What ‘Harry Potter’ Teaches Us About Mental Illness 

These are a few things I noticed about mental health re-watching the Harry Potter films.

Cobra-size_restrictedDon’t bottle up your emotions – Have you ever been told that you are “too sensitive,” that you need to “just calm down,” and “think positively?” We learn to suppress our feelings and one day it’s going to backfire. If any of these statements have ever bothered you, you are not alone. As humans, we are emotional beings. Our emotions make us magical. That’s right, those very feelings that we are often taught to “brush off” and “just forget about” are the source of our greatest magical potential. Emotions make us care; they allow us to have access to our heart, to recognise what is most important to us. For example, when Harry unwittingly unleashed a boa constrictor on Dudley at the London Zoo. Just like Harry’s magical abilities, our emotions too are not meant to be suppressed.

bAll Boggarts can be banished – Boggarts are malevolent shape-shifting creatures that take on the form of whatever its observer fears the most. Much like our phobias and worst-case scenario-related thoughts, the Boggarts feed on terror and are defeated by laughter. If rather than running away from our biggest fears, we face them, or better yet, make them ‘riddikulus‘, it can help change the way we perceive our worst fears and anxieties, rendering them much less threatening. For instance, when Ron ventures into the Forbidden Forest, following the scampering spiders with Harry, despite his arachnophobia. Or, when Neville manages to overcome his deep-rooted social anxiety and leads the students in a rebellion against the Death Eaters who had taken over Hogwarts. Bottom line: Don’t let your fears define you! 

happinessHappiness is a state of mind – “Happiness can be found, even in the darkest times, if one only remembers to turn on the light,” says Dumbledore in Harry Potter and the Prisoner of Azkaban. This line is a powerful reminder that each one of us has an inner light within us, a beacon of happiness. We can either ignore it and let the circumstances control us or, we can choose to harness that light. That is, learn to have hope, look for the silver lining and continue to persevere. Throughout the series, Harry faces a lot of troubling challenges and despite all the evil and darkness he fights, he never loses that light of hope. Even though there is a lot of injustice out there, the series reminds us that there is always hope and that even one person can make a difference.

8617448_origAnything is possible if you truly believe in yourself – As Ginny muses in Harry Potter and the Half-Blood Prince, “the thing about growing up with Fred and George, is that you sort of start thinking anything’s possible if you’ve got enough nerve.” If shy Neville can slay Nagini, Dobby can attain freedom and knit socks for a living, Hogwarts-dropout Fred and George can successfully run Weasley’s Wizard Wheezes and an 18-year-old Harry can defeat Lord Voldemort — the most feared wizard in the history of Wizarding World — you can achieve your dreams too! No matter how impossible they might seem. All you need is oodles of patience and perseverance. Imagine how the Battle of Hogwarts would’ve turned out had Harry and the Order given up at the first hurdle they encountered?
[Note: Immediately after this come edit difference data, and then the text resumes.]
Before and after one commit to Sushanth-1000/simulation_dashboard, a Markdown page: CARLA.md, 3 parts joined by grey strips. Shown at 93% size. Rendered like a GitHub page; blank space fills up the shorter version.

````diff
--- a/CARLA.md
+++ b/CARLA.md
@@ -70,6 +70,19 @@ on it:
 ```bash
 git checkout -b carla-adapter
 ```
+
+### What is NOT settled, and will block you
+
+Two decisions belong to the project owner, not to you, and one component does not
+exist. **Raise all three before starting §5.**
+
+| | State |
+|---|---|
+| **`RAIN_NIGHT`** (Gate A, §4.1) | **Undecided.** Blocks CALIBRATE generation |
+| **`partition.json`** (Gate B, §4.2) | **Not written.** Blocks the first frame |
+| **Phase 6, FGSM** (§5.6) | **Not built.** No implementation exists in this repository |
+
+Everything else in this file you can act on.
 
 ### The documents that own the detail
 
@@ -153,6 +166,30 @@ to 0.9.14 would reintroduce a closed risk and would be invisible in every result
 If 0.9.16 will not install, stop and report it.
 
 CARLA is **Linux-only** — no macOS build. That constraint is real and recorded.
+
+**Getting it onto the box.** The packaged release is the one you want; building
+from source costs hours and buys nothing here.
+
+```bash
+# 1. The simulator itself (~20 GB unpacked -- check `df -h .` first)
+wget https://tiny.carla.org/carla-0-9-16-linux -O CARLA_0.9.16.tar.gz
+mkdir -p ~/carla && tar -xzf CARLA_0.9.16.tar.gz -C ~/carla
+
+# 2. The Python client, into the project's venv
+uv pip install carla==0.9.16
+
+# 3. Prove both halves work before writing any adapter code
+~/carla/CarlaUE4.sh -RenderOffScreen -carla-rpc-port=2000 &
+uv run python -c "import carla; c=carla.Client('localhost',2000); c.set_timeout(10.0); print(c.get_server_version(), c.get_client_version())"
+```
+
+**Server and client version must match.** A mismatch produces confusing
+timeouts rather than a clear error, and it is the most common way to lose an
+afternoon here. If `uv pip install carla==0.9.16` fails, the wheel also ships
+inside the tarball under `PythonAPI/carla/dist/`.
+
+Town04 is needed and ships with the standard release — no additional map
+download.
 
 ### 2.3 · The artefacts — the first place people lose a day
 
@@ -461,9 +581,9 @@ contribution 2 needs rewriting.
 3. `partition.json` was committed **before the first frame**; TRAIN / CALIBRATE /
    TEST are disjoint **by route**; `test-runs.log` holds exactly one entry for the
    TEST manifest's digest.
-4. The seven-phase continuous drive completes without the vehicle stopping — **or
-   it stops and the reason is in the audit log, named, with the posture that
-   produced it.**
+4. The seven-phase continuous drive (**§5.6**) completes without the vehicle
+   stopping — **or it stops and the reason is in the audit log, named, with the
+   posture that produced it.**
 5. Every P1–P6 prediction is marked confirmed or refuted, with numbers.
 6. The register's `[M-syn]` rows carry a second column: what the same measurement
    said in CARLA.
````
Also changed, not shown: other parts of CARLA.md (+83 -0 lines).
giphyWatch out for Dementors – Dementors are hands-down one of the most terrifying magical creatures in Harry Potter. They suck the happiness out of an anyone they attack, leaving them cold, numb and utterly hopeless. “Oh,” I thought. That’s it. That’s depression. I know that feeling. Although some people might experience depression as feelings of sadness, others may experience it as a heavy, daunting, numbing feeling, and just like the dementors, it can strike anyone, any time, even those who appear to have everything in life. Like Harry, people who already had previous traumatic experiences, such as a loss of a loved one, child abuse, alienation or bullying might sometimes be more susceptible to such ‘Dementor attacks’,” However, “being connected with our happiest memories and our loved ones might create a strong enough Patronus charm to lessen the impact of a depression attack and make it more manageable.
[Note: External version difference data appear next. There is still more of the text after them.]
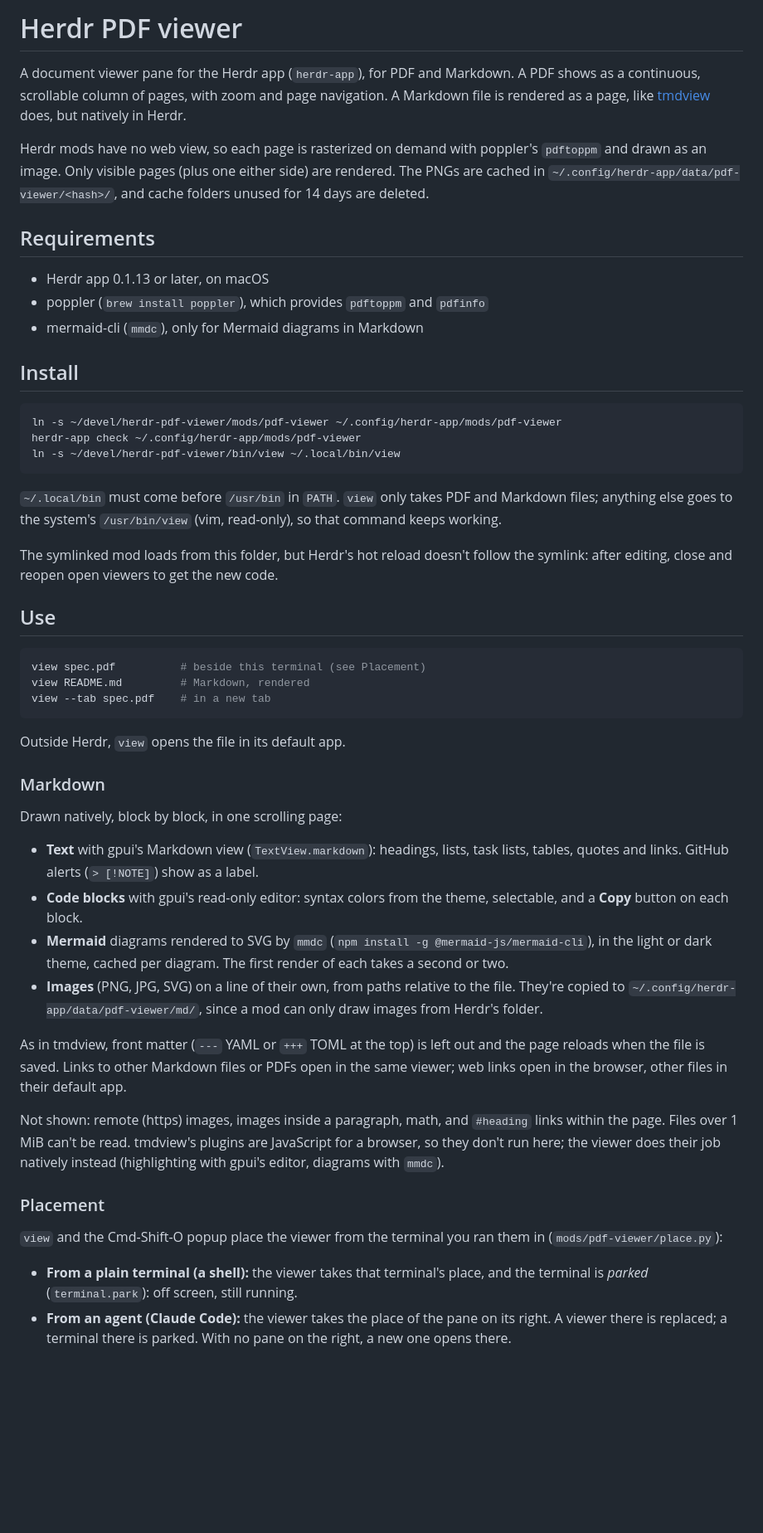
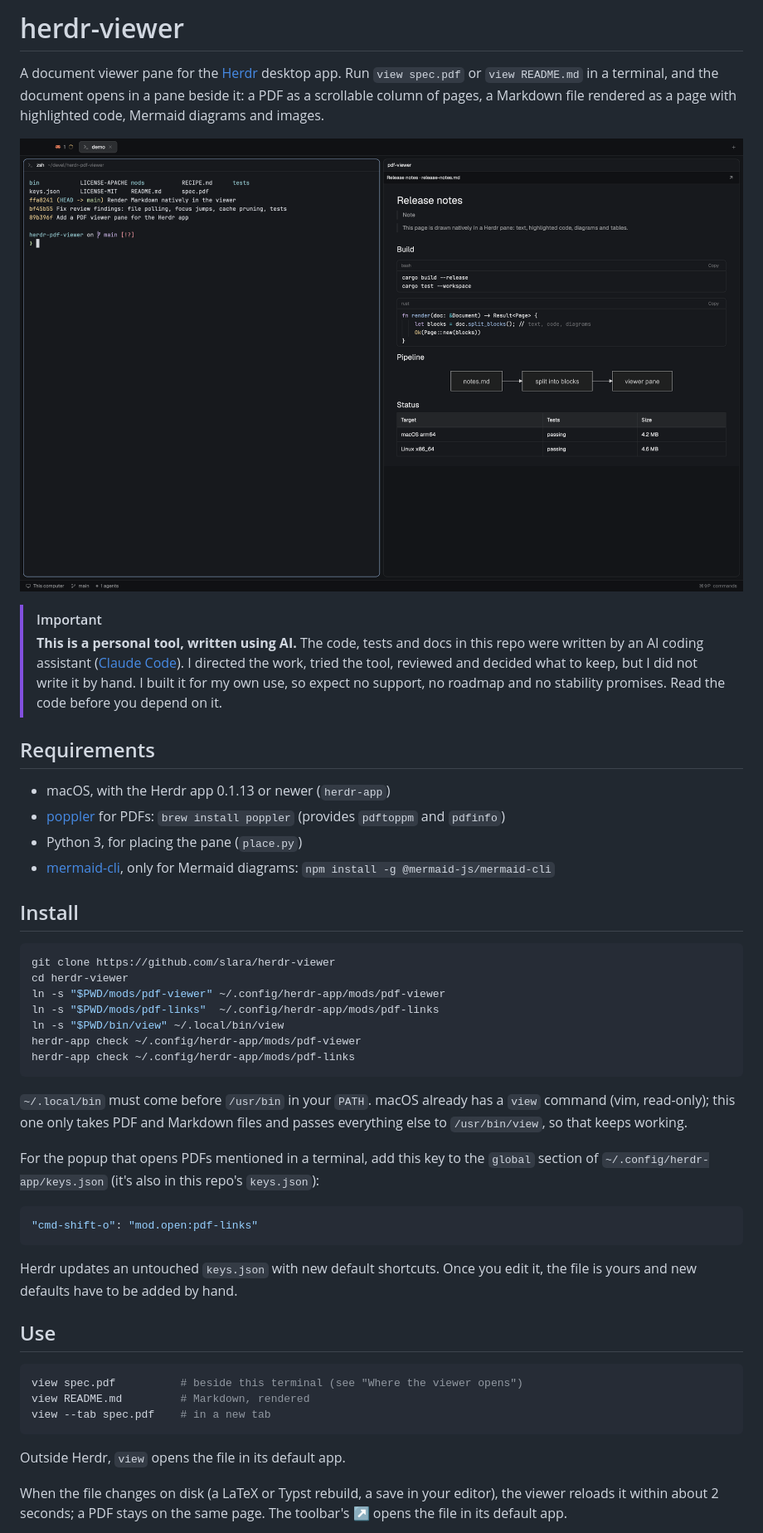
Before and after one commit to slara/herdr-viewer, a Markdown page: README.md, the part around one of its changes. Shown at 83% size. Rendered like a GitHub page; pictures changed too: preview.png (added); blank space fills up the shorter version.

````diff
--- a/README.md
+++ b/README.md
@@ -1,81 +1,64 @@
-# Herdr PDF viewer
+# herdr-viewer
 
-A document viewer pane for the Herdr app (`herdr-app`), for PDF and Markdown.
-A PDF shows as a continuous, scrollable column of pages, with zoom and page
-navigation. A Markdown file is rendered as a page, like
-[tmdview](https://github.com/slara/terminal-markdown-renderer) does, but natively
-in Herdr.
+A document viewer pane for the [Herdr](https://herdr.dev) desktop app. Run
+`view spec.pdf` or `view README.md` in a terminal, and the document opens in a
+pane beside it: a PDF as a scrollable column of pages, a Markdown file rendered
+as a page with highlighted code, Mermaid diagrams and images.
 
-Herdr mods have no web view, so each page is rasterized on demand with poppler's
-`pdftoppm` and drawn as an image. Only visible pages (plus one either side) are
-rendered. The PNGs are cached in `~/.config/herdr-app/data/pdf-viewer/<hash>/`,
-and cache folders unused for 14 days are deleted.
+![The viewer showing this README beside a terminal](preview.png)
+
+> [!IMPORTANT]
+> **This is a personal tool, written using AI.**
+> The code, tests and docs in this repo were written by an AI coding assistant ([Claude Code](https://claude.com/claude-code)).
+> I directed the work, tried the tool, reviewed and decided what to keep, but I did not write it by hand.
+> I built it for my own use, so expect no support, no roadmap and no stability promises.
+> Read the code before you depend on it.
 
 ## Requirements
 
-- Herdr app 0.1.13 or later, on macOS
-- poppler (`brew install poppler`), which provides `pdftoppm` and `pdfinfo`
-- mermaid-cli (`mmdc`), only for Mermaid diagrams in Markdown
+- macOS, with the Herdr app 0.1.13 or newer (`herdr-app`)
+- [poppler](https://poppler.freedesktop.org) for PDFs: `brew install poppler` (provides `pdftoppm` and `pdfinfo`)
+- Python 3, for placing the pane (`place.py`)
+- [mermaid-cli](https://github.com/mermaid-js/mermaid-cli), only for Mermaid diagrams: `npm install -g @mermaid-js/mermaid-cli`
 
 ## Install
 
 ```sh
-ln -s ~/devel/herdr-pdf-viewer/mods/pdf-viewer ~/.config/herdr-app/mods/pdf-viewer
+git clone https://github.com/slara/herdr-viewer
+cd herdr-viewer
+ln -s "$PWD/mods/pdf-viewer" ~/.config/herdr-app/mods/pdf-viewer
+ln -s "$PWD/mods/pdf-links"  ~/.config/herdr-app/mods/pdf-links
+ln -s "$PWD/bin/view" ~/.local/bin/view
 herdr-app check ~/.config/herdr-app/mods/pdf-viewer
-ln -s ~/devel/herdr-pdf-viewer/bin/view ~/.local/bin/view
+herdr-app check ~/.config/herdr-app/mods/pdf-links
 ```
 
-`~/.local/bin` must come before `/usr/bin` in `PATH`. `view` only takes PDF and
-Markdown files; anything else goes to the system's `/usr/bin/view` (vim,
-read-only), so that command keeps working.
+`~/.local/bin` must come before `/usr/bin` in your `PATH`. macOS already has a
+`view` command (vim, read-only); this one only takes PDF and Markdown files and
+passes everything else to `/usr/bin/view`, so that keeps working.
 
-The symlinked mod loads from this folder, but Herdr's hot reload doesn't follow
-the symlink: after editing, close and reopen open viewers to get the new code.
+For the popup that opens PDFs mentioned in a terminal, add this key to the
+`global` section of `~/.config/herdr-app/keys.json` (it's also in this repo's
+`keys.json`):
+
+```json
+"cmd-shift-o": "mod.open:pdf-links"
+```
+
+Herdr updates an untouched `keys.json` with new default shortcuts. Once you
+edit it, the file is yours and new defaults have to be added by hand.
 
 ## Use
 
 ```sh
-view spec.pdf          # beside this terminal (see Placement)
+view spec.pdf          # beside this terminal (see "Where the viewer opens")
 view README.md         # Markdown, rendered
 view --tab spec.pdf    # in a new tab
 ```
 
 Outside Herdr, `view` opens the file in its default app.
 
-### Markdown
+When the file changes on disk (a LaTeX or Typst rebuild, a save in your
+editor), the viewer reloads it within about 2 seconds; a PDF stays on the same
+page. The toolbar's **↗** opens the file in its default app.
 
-Drawn natively, block by block, in one scrolling page:
-
-- **Text** with gpui's Markdown view (`TextView.markdown`): headings, lists, task
-  lists, tables, quotes and links. GitHub alerts (`> [!NOTE]`) show as a label.
-- **Code blocks** with gpui's read-only editor: syntax colors from the theme,
-  selectable, and a **Copy** button on each block.
-- **Mermaid** diagrams rendered to SVG by `mmdc` (`npm install -g
-  @mermaid-js/mermaid-cli`), in the light or dark theme, cached per diagram. The
-  first render of each takes a second or two.
-- **Images** (PNG, JPG, SVG) on a line of their own, from paths relative to the
-  file. They're copied to `~/.config/herdr-app/data/pdf-viewer/md/`, since a mod
-  can only draw images from Herdr's folder.
-
-As in tmdview, front matter (`---` YAML or `+++` TOML at the top) is left out and
-the page reloads when the file is saved. Links to other Markdown files or PDFs
-open in the same viewer; web links open in the browser, other files in their
-default app.
-
-Not shown: remote (https) images, images inside a paragraph, math, and
-`#heading` links within the page. Files over 1 MiB can't be read. tmdview's
-plugins are JavaScript for a browser, so they don't run here; the viewer does
-their job natively instead (highlighting with gpui's editor, diagrams with
-`mmdc`).
-
-### Placement
-
-`view` and the Cmd-Shift-O popup place the viewer from the terminal you ran
-them in (`mods/pdf-viewer/place.py`):
-
-- **From a plain terminal (a shell):** the viewer takes that terminal's place,
-  and the terminal is *parked* (`terminal.park`): off screen, still running.
-- **From an agent (Claude Code):** the viewer takes the place of the pane on
-  its right. A viewer there is replaced; a terminal there is parked. With no
-  pane on the right, a new one opens there.
-
````
Also changed, not shown: other parts of README.md (+123 -40 lines), RECIPE.md (added, +143 -0 lines), 4 other files.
originalIt’s okay to ask for help – Throughout the series, we see that Harry’s first instinct is to always solve his problems on his own. He is always reluctant to ask for help, which isn’t exactly a healthy habit, even though he does that because he doesn’t want to put his loved ones in danger. But as Harry learns it during the Triwizard Tournament and while tracking down Voldemort’s Horcruxes, not all your battles are meant to be fought alone. Sometimes you need a helping hand to achieve your desired goals and that’s completely fine. It might make you feel weak or vulnerable but asking for assistance when you need it is a smart move. It helps you gain a fresh perspective to tackle the challenges and keeps you from burning at both ends. Harry would’ve never been able to defeat Voldemort without the help of his friends, especially Ron and Hermione. And much like the wizardkind, it’s crucial for us muggles too — to survive and thrive. 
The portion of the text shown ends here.